(SOURCE MATERIAL begins)

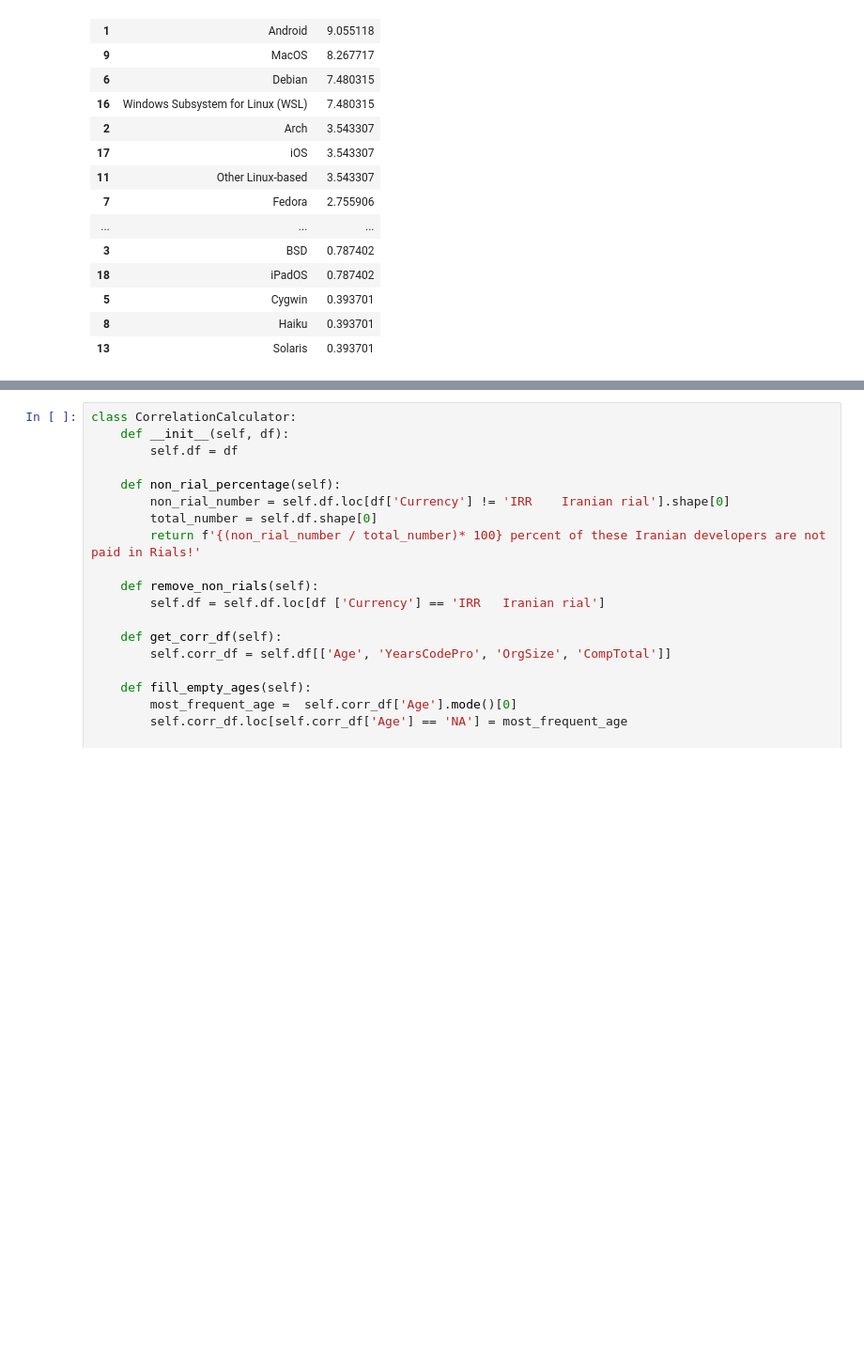
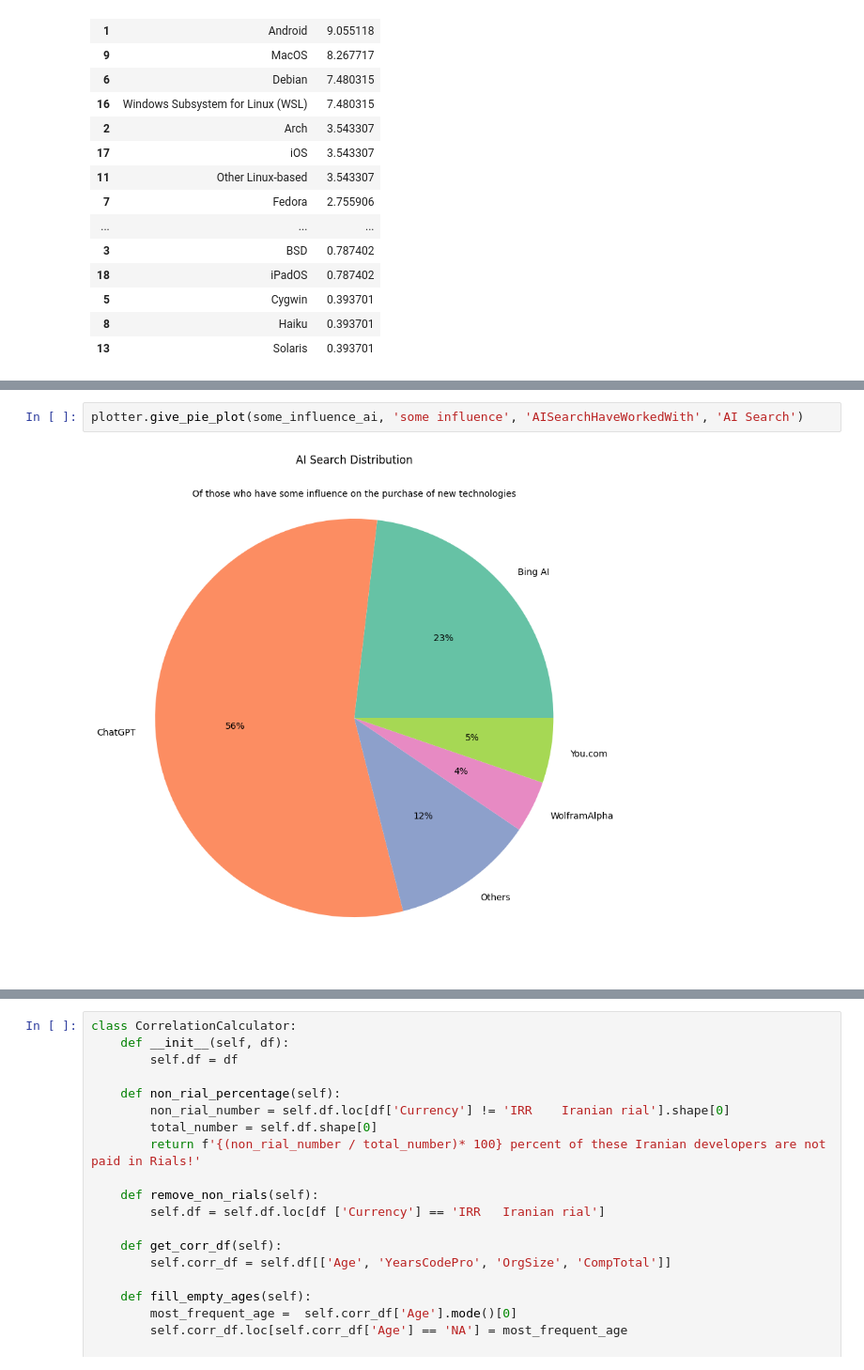
Before and after one commit to abrahim-k/stack_overflow_data, a Jupyter notebook: stack_overflow.ipynb, the cells around one changed output, grey strips where cells are left out. Shown at 94% size. Drawn from its saved outputs; the diff is of its cells as text; blank space fills up the shorter version.

```diff
--- a/stack_overflow.ipynb
+++ b/stack_overflow.ipynb
@@ -358,3 +406,7 @@ some_influence_ai
+# %%
+plotter.give_pie_plot(some_influence_ai, 'some influence', 'AISearchHaveWorkedWith', 'AI Search')
+# %% [output]
+[figure, added]
 # %%
 
 high_influence_communication = high_result_maker.get_percentages_df_by_column('OfficeStackSyncHaveWorkedWith')
```
Also changed, not shown: parts of 20 cells of this notebook.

(SOURCE MATERIAL ends)

WORK INSTRUCTIONS =>
Print all the records again exactly; do not include any picture.

YOUR SOLUTION =>
Before and after one commit to abrahim-k/stack_overflow_data, a Jupyter notebook: stack_overflow.ipynb, the cells around one changed output, grey strips where cells are left out. Shown at 94% size. Drawn from its saved outputs; the diff is of its cells as text; blank space fills up the shorter version.

```diff
--- a/stack_overflow.ipynb
+++ b/stack_overflow.ipynb
@@ -358,3 +406,7 @@ some_influence_ai
+# %%
+plotter.give_pie_plot(some_influence_ai, 'some influence', 'AISearchHaveWorkedWith', 'AI Search')
+# %% [output]
+[figure, added]
 # %%
 
 high_influence_communication = high_result_maker.get_percentages_df_by_column('OfficeStackSyncHaveWorkedWith')
```
Also changed, not shown: parts of 20 cells of this notebook.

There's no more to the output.